• _Records shown_
# # # #

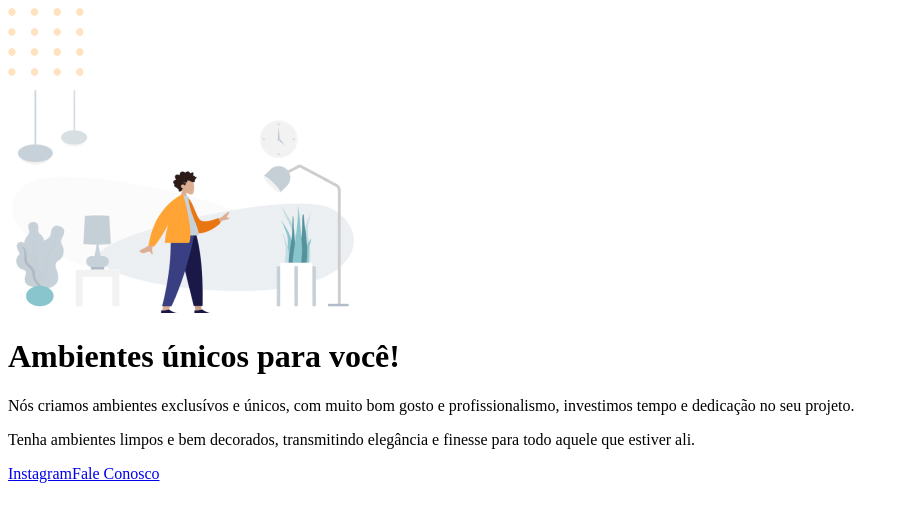
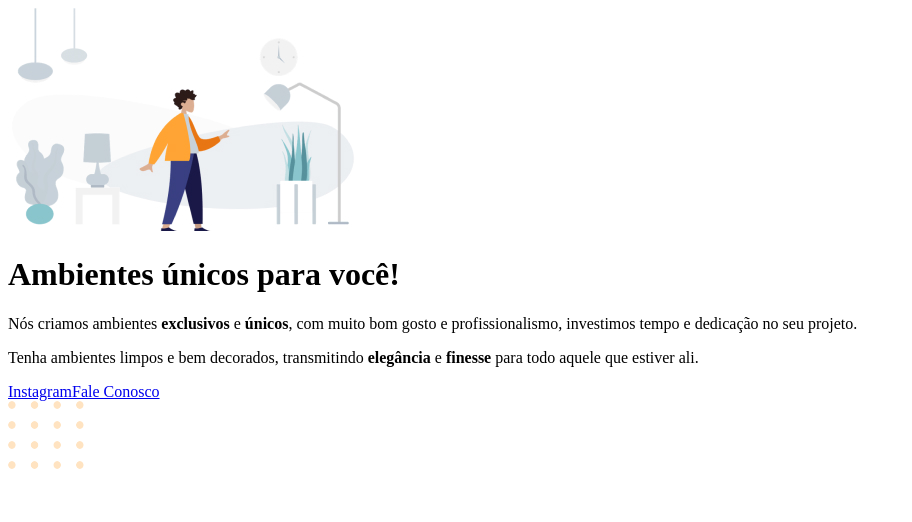
Before and after one commit to gabrielpdb/rocketseat-explorer-stage02, a plain HTML site: page index.html in a window 1280 px wide. Shown: the whole page, without its empty margins (0-912 px from the left). Drawn offline with Linux system fonts and the light colour scheme.

Commit message:
Apresentação e posição dos elementos na tela

```diff
--- a/index.html
+++ b/index.html
@@ -6,23 +6,21 @@
     <title>Móveis customizados</title>
   </head>
   <body>
-    <img
-      src="images/balls.svg"
-      alt="Bolinhas laranjadas no canto inferior direito da tela"
-    />
     <div id="hero">
       <img
         src="images/img1.jpg"
         alt="Desenho de uma pessoa vestindo uma camisa amarela em uma sala com móveis"
       />
-      <h1>Ambientes únicos para você!</h1>
+      <h1>Ambientes <span>únicos</span> para você!</h1>
       <p>
-        Nós criamos ambientes exclusívos e únicos, com muito bom gosto e
-        profissionalismo, investimos tempo e dedicação no seu projeto.
+        Nós criamos ambientes <strong>exclusivos</strong> e
+        <strong>únicos</strong>, com muito bom gosto e profissionalismo,
+        investimos tempo e <span>dedicação no seu projeto</span>.
       </p>
       <p>
-        Tenha ambientes limpos e bem decorados, transmitindo elegância e finesse
-        para todo aquele que estiver ali.
+        Tenha <span>ambientes limpos</span> e bem decorados, transmitindo
+        <strong>elegância</strong> e <strong>finesse</strong> para todo aquele
+        que estiver ali.
       </p>
     </div>
 
@@ -30,5 +28,11 @@
       <a href="https://instagram.com/moveisparavoce">Instagram</a
       ><a href="mailto:contato@moveisparavoce.com">Fale Conosco</a>
     </footer>
+
+    <img
+      id="balls"
+      src="images/balls.svg"
+      alt="Bolinhas laranjadas no canto inferior direito da tela"
+    />
   </body>
 </html>
```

# # # #

• _Task objective_
Output the entries above verbatim, leaving out images.

• _Result below_
Before and after one commit to gabrielpdb/rocketseat-explorer-stage02, a plain HTML site: page index.html in a window 1280 px wide. Shown: the whole page, without its empty margins (0-912 px from the left). Drawn offline with Linux system fonts and the light colour scheme.

Commit message:
Apresentação e posição dos elementos na tela

```diff
--- a/index.html
+++ b/index.html
@@ -6,23 +6,21 @@
     <title>Móveis customizados</title>
   </head>
   <body>
-    <img
-      src="images/balls.svg"
-      alt="Bolinhas laranjadas no canto inferior direito da tela"
-    />
     <div id="hero">
       <img
         src="images/img1.jpg"
         alt="Desenho de uma pessoa vestindo uma camisa amarela em uma sala com móveis"
       />
-      <h1>Ambientes únicos para você!</h1>
+      <h1>Ambientes <span>únicos</span> para você!</h1>
       <p>
-        Nós criamos ambientes exclusívos e únicos, com muito bom gosto e
-        profissionalismo, investimos tempo e dedicação no seu projeto.
+        Nós criamos ambientes <strong>exclusivos</strong> e
+        <strong>únicos</strong>, com muito bom gosto e profissionalismo,
+        investimos tempo e <span>dedicação no seu projeto</span>.
       </p>
       <p>
-        Tenha ambientes limpos e bem decorados, transmitindo elegância e finesse
-        para todo aquele que estiver ali.
+        Tenha <span>ambientes limpos</span> e bem decorados, transmitindo
+        <strong>elegância</strong> e <strong>finesse</strong> para todo aquele
+        que estiver ali.
       </p>
     </div>
 
@@ -30,5 +28,11 @@
       <a href="https://instagram.com/moveisparavoce">Instagram</a
       ><a href="mailto:contato@moveisparavoce.com">Fale Conosco</a>
     </footer>
+
+    <img
+      id="balls"
+      src="images/balls.svg"
+      alt="Bolinhas laranjadas no canto inferior direito da tela"
+    />
   </body>
 </html>
```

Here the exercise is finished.